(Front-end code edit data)
***

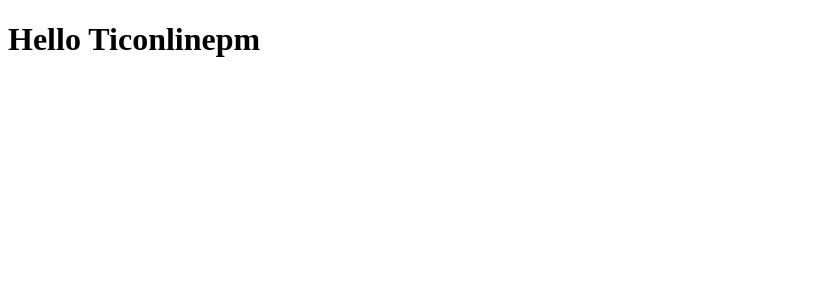
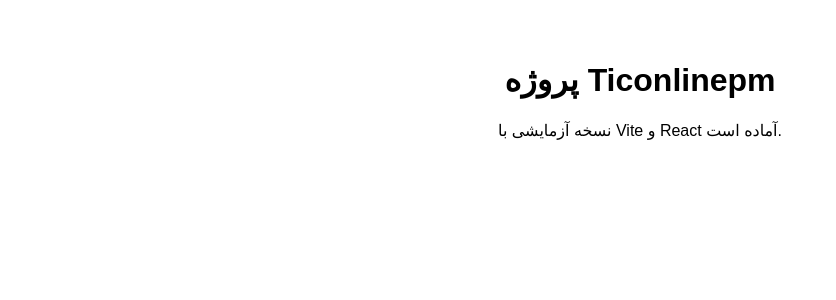
Before and after one commit to ticonlinepm/ticonlinepm, a React (Vite) app: page / in a window 1280 px wide. Shown: the top 300 px of the page, without its empty margins (0-836 px from the left). Built offline with nearby package versions, Linux system fonts and the light colour scheme; the HTML template or start-up script is replaced by a standard one.

Commit message:
Update App.jsx

```diff
--- a/src/App.jsx
+++ b/src/App.jsx
@@ -1,9 +1,8 @@
-import React from 'react';
-
 function App() {
   return (
-    <div>
-      <h1>Hello Ticonlinepm</h1>
+    <div style={{ fontFamily: 'sans-serif', textAlign: 'center', padding: '2rem' }}>
+      <h1>پروژه Ticonlinepm</h1>
+      <p>نسخه آزمایشی با Vite و React آماده است.</p>
     </div>
   );
 }
```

***

* **WHAT IS BEING ASKED**: Repeat the entries verbatim; no pictures.

* **YOUR SOLUTION**:
Before and after one commit to ticonlinepm/ticonlinepm, a React (Vite) app: page / in a window 1280 px wide. Shown: the top 300 px of the page, without its empty margins (0-836 px from the left). Built offline with nearby package versions, Linux system fonts and the light colour scheme; the HTML template or start-up script is replaced by a standard one.

Commit message:
Update App.jsx

```diff
--- a/src/App.jsx
+++ b/src/App.jsx
@@ -1,9 +1,8 @@
-import React from 'react';
-
 function App() {
   return (
-    <div>
-      <h1>Hello Ticonlinepm</h1>
+    <div style={{ fontFamily: 'sans-serif', textAlign: 'center', padding: '2rem' }}>
+      <h1>پروژه Ticonlinepm</h1>
+      <p>نسخه آزمایشی با Vite و React آماده است.</p>
     </div>
   );
 }
```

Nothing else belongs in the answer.